Is it Lame to Join a Book Club?
“Many people, myself among them, feel better at the mere sight of a book”
An existential question of our modern culture: is it lame to want to join a book club?
The desire about joining seems too old-fashioned. Book clubs are akin to knitting circles—full of graying genteel grandmothers politely gossiping (or at least that’s the perception). Who in their right mind would find interest in such a stodgy old meeting merely to discuss books? Especially in your 20’s when you’re supposed to be young, wild, and free? How lame! Bookworm!
Still, the thought of a book club holds great appeal to me. Admittedly, I am bookish. I spend a great deal of my free time reading. After college, I found that I greatly missed the intellectual discussions surrounding books and ideas.
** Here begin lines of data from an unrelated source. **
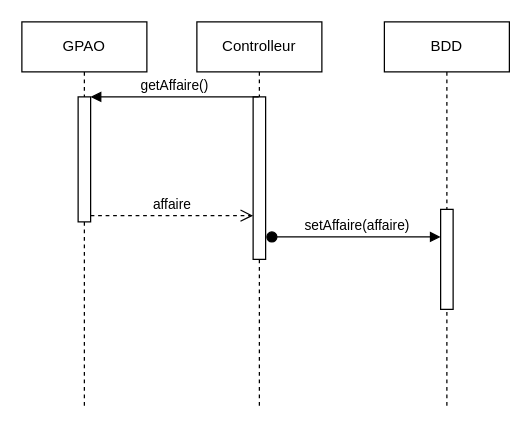
The draw.io diagram Analyse/Hugo/diagrammeDeSequence.drawio in MRCThomas/testDeVerinSurBancHydraulique, before the edit. Source tidied: cells renumbered, new cells numbered last; positions are measured from the earlier drawing's top-left corner, leaving out a move shared by most shapes. Both pictures are drawn from the tidied source at 125%, with x=0, y=0 at pixel (21, 21).
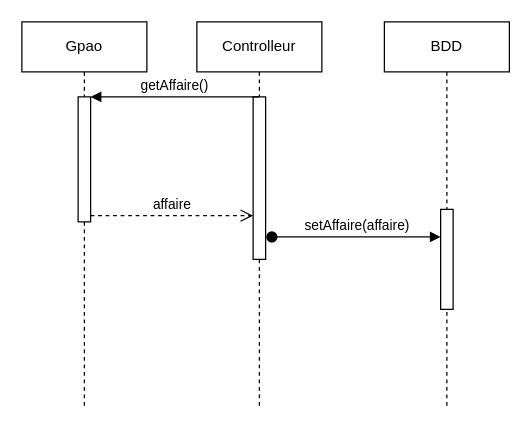
The same page after the edit.

Change to the diagram source:
```diff
@@
 <mxGraphModel>
   <root>
     <mxCell id="0" />
     <mxCell id="1" parent="0" />
     <mxCell id="2" value="Controlleur" style="shape=umlLifeline;perimeter=lifelinePerimeter;whiteSpace=wrap;html=1;outlineConnect=0;" parent="1" vertex="1">
       <mxGeometry x="140" width="100" height="310" as="geometry" />
     </mxCell>
     <mxCell id="3" style="html=1;points=[];perimeter=orthogonalPerimeter;" parent="2" vertex="1">
       <mxGeometry x="45" y="60" width="10" height="130" as="geometry" />
     </mxCell>
-    <mxCell id="4" value="GPAO" style="shape=umlLifeline;perimeter=lifelinePerimeter;whiteSpace=wrap;html=1;" parent="1" vertex="1">
+    <mxCell id="4" value="Gpao" style="shape=umlLifeline;perimeter=lifelinePerimeter;whiteSpace=wrap;html=1;" parent="1" vertex="1">
       <mxGeometry width="100" height="310" as="geometry" />
     </mxCell>
     <mxCell id="5" style="html=1;points=[];perimeter=orthogonalPerimeter;" parent="4" vertex="1">
       <mxGeometry x="45" y="60" width="10" height="100" as="geometry" />
     </mxCell>
     <mxCell id="6" value="BDD" style="shape=umlLifeline;perimeter=lifelinePerimeter;whiteSpace=wrap;html=1;" parent="1" vertex="1">
       <mxGeometry x="290" width="100" height="310" as="geometry" />
     </mxCell>
     <mxCell id="7" style="html=1;points=[];perimeter=orthogonalPerimeter;" parent="6" vertex="1">
       <mxGeometry x="45" y="150" width="10" height="80" as="geometry" />
     </mxCell>
     <mxCell id="8" value="getAffaire()" style="html=1;verticalAlign=bottom;endArrow=block;entryX=1;entryY=0;" parent="1" edge="1" source="2" target="5">
       <mxGeometry x="0.03" relative="1" as="geometry">
         <mxPoint x="1" as="offset" />
       </mxGeometry>
     </mxCell>
     <mxCell id="9" value="affaire" style="html=1;verticalAlign=bottom;endArrow=open;dashed=1;endSize=8;exitX=1;exitY=0.95;" parent="1" edge="1" source="5" target="3">
       <mxGeometry relative="1" as="geometry" />
     </mxCell>
     <mxCell id="10" value="setAffaire(affaire)" style="html=1;verticalAlign=bottom;startArrow=oval;endArrow=block;startSize=8;exitX=1.5;exitY=0.862;exitDx=0;exitDy=0;exitPerimeter=0;" parent="1" edge="1" source="3" target="7">
       <mxGeometry relative="1" as="geometry" />
     </mxCell>
   </root>
 </mxGraphModel>
```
Aren’t college classes, in some sense, a kind of book club?
Maybe in fact I am the perfect candidate for a book club. My appetite for intellectual stimulation is tremendous. It’s a need to satisfy that I just can’t scratch in other ways. My mind needs the mental exercise, and it’s much better when the workout is shared.
But it’s not just the intellectual part I am drawn to…
Back in Australia, when I was living out of a van and driving around on a quest for fruit, I happened to overhear a news program on the radio that caught my attention. The news story was about a wave of young people joining book clubs. Contrary to my perceived notions that book clubs are for elderly women discussing harlequin romance, this radio piece detailed how a growing number of millennials are joining book clubs for both the intellectual stimulation and social comradery.
Me, driving aimlessly around a continent, had an epiphany: a book club is exactly what I’m looking for.
Well, not a book club specifically, but it does perhaps provide the best example.
For, it was not just the intellectual discussions inherent in book clubs that I’d been craving during my ramblings. Equally, it was the social aspect to the club. To have a group of friends who are interested in that kind of thing? How awesome! How radical to commit to doing something noticeably unhip like reading and discussing a book with a group of people. And what’s more, to follow through with the commitment. And then to keep following through…
Because joining a book club is not a one-off fix. It’s not solely just reading one book with a group of people to satisfy a craving. Fundamentally, it’s the longer-term idea of being part of a group through the long-haul. Through both the ups and the downs, through the Moby Dicks and the Twilights.
This need for belonging doesn’t have to occur solely through book clubs either. Fulfillment could be found in many places, like a service club, a volunteer organization, or sports in the park. For me, the point is to be committed to something greater than myself. Arguably, a book club might not be too much greater than yourself, but it is particularly symbolic of making a commitment to a group of people and then following through with it.
And what transient can dare make a commitment to something as far-reaching as a book club? Here today, gone tomorrow. Never in one place long enough to finish a good read. It’s the notion of committing to a club, that idea of rootedness, where the bulk of the appeal lies. Personally, I find it unfortunate that I seldom stay in one place long enough to make it through one book, let alone sustain a book club.
So is it lame to want to join a book club? Not in my book.